What truth is He talking about here? It is the truth about Him being a King and the truth about His Kingdom. For this cause He was born as a human being. He came into the world to bear witness unto the truth about His Kingdom and that He was – and is – the King of it.
Another question: What was a more common term for Jesus bearing witness of the truth about His Kingdom? We know it better as "the preaching of the Gospel."
Matthew 4: 23:
And Jesus went about all Galilee, teaching in their synagogues, and preaching the gospel of the kingdom, and healing all manner of sickness and all manner of disease among the people.
This is what I would like to discuss with you today
– the Truth and the Gospel; the Truth of the
Gospel; the True Gospel; the Good News.
This will be a two-part sermon with Part 2 on Day 7 of the Feast.
For part of the sermon, I would like to use a question-and-answer format. Many of you will remember the old Ambassador College Bible Correspondence Course in which they would ask a question and we found the answers from the scriptures.
You might be asking: “Well, okay, but hasn’t the subject of the Gospel been flogged to death and covered over and over again?” Well, yes it has, and that has to be a very good thing.
I feel that in many cases
– and I am not pointing the finger at any churches or ministries
– what some in the
ministry have preached as "the Gospel" and what some people think of as
"the Gospel" has been morphed and even been downgraded from what Jesus and the
apostles preached, and from what Jesus and God the Father want to be preached
today; wrested into a very negative and in some cases unnecessarily frightening message.
This instead of what Herbert W. Armstrong used to call "the good news of the World Tomorrow."
Instead of this, many have been preaching and concentrating, mainly on the bad news of the world

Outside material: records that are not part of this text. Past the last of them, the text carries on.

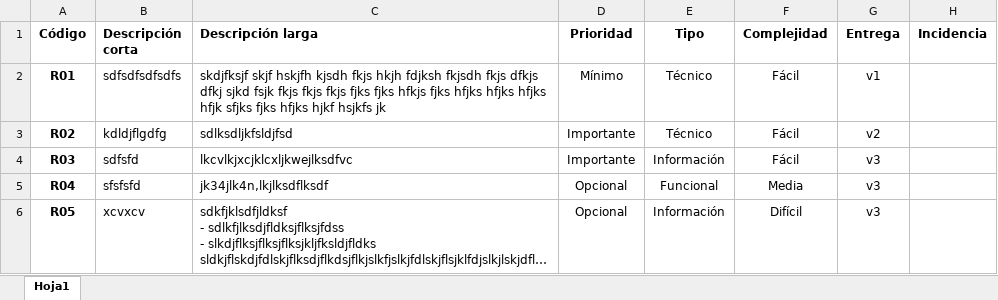
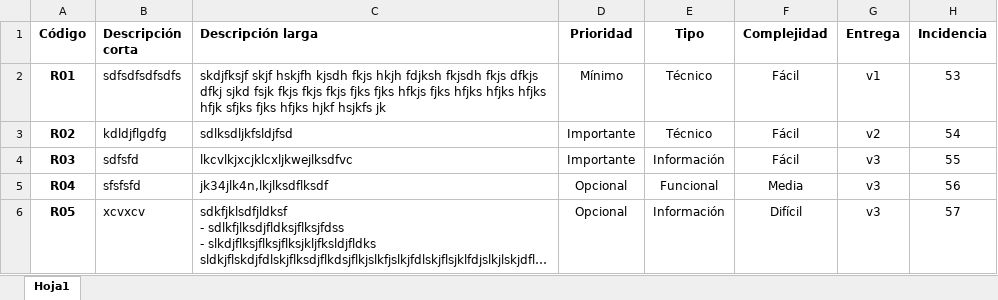
Before and after one commit to ricpelo/propuesta, an Excel workbook: requisitos.xlsx, sheet Hoja1, drawn as a sheet; long unchanged cells end in …; values as stored, in another font and other column widths than the file's, no borders; the diff names each change by its address in the sheet, - before the commit and + after, or states it on an @@ line.

```diff
--- a/requisitos.xlsx (sheet Hoja1)
+++ b/requisitos.xlsx (sheet Hoja1)
-H2 (Incidencia): (empty)
+H2 (Incidencia): 53
-H3 (Incidencia): (empty)
+H3 (Incidencia): 54
-H4 (Incidencia): (empty)
+H4 (Incidencia): 55
-H5 (Incidencia): (empty)
+H5 (Incidencia): 56
-H6 (Incidencia): (empty)
+H6 (Incidencia): 57
```
Also changed, not shown: 6 other files.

A few more questions: What would Jesus preach? What did Jesus preach?” Let us cover a few more scriptures on these questions just to nail down the fact that the preaching of the Gospel was one of Jesus’ highest priorities:

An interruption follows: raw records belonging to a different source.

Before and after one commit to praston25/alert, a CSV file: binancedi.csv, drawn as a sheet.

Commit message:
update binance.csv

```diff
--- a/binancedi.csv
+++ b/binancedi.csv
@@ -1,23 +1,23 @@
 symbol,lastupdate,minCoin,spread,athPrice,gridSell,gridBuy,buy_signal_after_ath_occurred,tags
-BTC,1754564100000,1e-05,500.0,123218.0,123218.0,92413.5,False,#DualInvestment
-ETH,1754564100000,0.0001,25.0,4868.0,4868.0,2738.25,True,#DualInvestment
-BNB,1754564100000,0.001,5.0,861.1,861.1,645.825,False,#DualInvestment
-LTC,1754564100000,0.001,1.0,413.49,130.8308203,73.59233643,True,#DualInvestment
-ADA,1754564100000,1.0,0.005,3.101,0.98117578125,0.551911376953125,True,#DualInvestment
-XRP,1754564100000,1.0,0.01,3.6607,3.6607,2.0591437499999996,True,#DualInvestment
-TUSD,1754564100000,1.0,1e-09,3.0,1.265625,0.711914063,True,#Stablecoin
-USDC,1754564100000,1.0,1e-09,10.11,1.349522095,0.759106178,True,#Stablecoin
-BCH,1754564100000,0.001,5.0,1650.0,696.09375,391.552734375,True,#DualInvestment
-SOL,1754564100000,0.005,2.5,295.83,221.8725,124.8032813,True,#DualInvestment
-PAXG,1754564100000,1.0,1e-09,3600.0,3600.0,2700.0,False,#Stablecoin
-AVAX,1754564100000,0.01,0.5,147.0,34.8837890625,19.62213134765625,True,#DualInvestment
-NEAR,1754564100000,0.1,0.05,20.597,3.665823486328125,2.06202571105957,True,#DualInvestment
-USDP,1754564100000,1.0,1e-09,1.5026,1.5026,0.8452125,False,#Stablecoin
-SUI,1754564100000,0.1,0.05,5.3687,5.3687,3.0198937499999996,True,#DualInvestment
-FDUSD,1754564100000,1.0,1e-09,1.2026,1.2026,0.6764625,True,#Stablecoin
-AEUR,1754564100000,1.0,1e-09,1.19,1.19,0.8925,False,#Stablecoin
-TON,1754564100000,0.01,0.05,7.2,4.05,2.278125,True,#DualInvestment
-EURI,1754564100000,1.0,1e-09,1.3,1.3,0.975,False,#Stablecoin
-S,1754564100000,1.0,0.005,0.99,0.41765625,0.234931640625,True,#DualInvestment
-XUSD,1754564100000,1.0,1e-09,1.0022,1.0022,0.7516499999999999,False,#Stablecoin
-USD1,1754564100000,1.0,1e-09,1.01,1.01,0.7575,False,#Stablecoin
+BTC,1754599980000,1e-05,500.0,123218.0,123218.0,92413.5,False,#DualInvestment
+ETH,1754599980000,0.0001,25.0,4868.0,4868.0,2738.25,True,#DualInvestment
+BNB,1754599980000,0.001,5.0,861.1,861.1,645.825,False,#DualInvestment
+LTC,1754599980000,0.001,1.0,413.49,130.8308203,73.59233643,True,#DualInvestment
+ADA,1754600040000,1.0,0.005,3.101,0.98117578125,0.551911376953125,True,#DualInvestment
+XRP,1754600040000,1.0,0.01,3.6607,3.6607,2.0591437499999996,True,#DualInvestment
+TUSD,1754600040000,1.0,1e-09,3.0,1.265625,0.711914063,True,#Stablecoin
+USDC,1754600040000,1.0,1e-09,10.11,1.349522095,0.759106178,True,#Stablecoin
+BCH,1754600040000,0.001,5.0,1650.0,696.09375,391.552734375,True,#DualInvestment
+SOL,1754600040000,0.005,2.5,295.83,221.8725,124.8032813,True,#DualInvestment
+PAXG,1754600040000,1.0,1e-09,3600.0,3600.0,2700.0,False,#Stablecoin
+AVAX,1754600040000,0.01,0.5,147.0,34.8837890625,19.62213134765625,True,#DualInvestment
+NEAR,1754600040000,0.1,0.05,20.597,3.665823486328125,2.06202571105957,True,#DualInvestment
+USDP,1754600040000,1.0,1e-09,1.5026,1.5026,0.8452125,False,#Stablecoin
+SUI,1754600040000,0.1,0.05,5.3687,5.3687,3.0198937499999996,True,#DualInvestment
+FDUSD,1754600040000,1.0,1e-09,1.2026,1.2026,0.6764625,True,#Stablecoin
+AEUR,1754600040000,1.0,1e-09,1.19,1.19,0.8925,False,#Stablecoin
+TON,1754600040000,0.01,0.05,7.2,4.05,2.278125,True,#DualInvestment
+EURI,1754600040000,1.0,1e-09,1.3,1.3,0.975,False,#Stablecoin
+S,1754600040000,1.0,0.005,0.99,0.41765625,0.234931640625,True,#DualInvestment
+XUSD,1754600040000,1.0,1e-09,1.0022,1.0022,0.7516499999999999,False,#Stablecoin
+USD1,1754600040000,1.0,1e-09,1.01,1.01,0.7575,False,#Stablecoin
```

Matthew 9: 35:
And Jesus went about all the cities and villages, teaching in their synagogues, and preaching the gospel of the kingdom, and healing every sickness and every disease among the people.
Now after that John was put in prison, Jesus came into Galilee, preaching the gospel of the kingdom of God,
And as Jesus approached the end of His preaching career as a human:
And it came to pass, that on one of those days, as he taught the people in the temple, and preached the gospel, the chief priests and the scribes came upon him with the elders,
On one occasion, during a Sabbath visit to the synagogue in Jesus’ boyhood home of Nazareth, He stood up and quoted Isaiah 61:
18: The Spirit of the Lord is upon me, because he hath anointed me to preach the gospel to the poor; he hath sent me to heal the brokenhearted, to preach deliverance to the captives, and recovering of sight to the blind, to set at liberty them that are bruised...
Verse 21: And he began to say unto them, This day is this scripture fulfilled in your ears.
This is quoted from Isaiah 61 where He actually uses the term “good tidings.” Jesus, being the YHVH of the Old Testament inspired Isaiah to write this verse about Himself when He would come in human form as Jesus Christ. When He did come, He proclaimed that these verses were about Himself. This is interesting. It is like a time machine and in effect, it is almost like Jesus Christ anointed Himself in advance.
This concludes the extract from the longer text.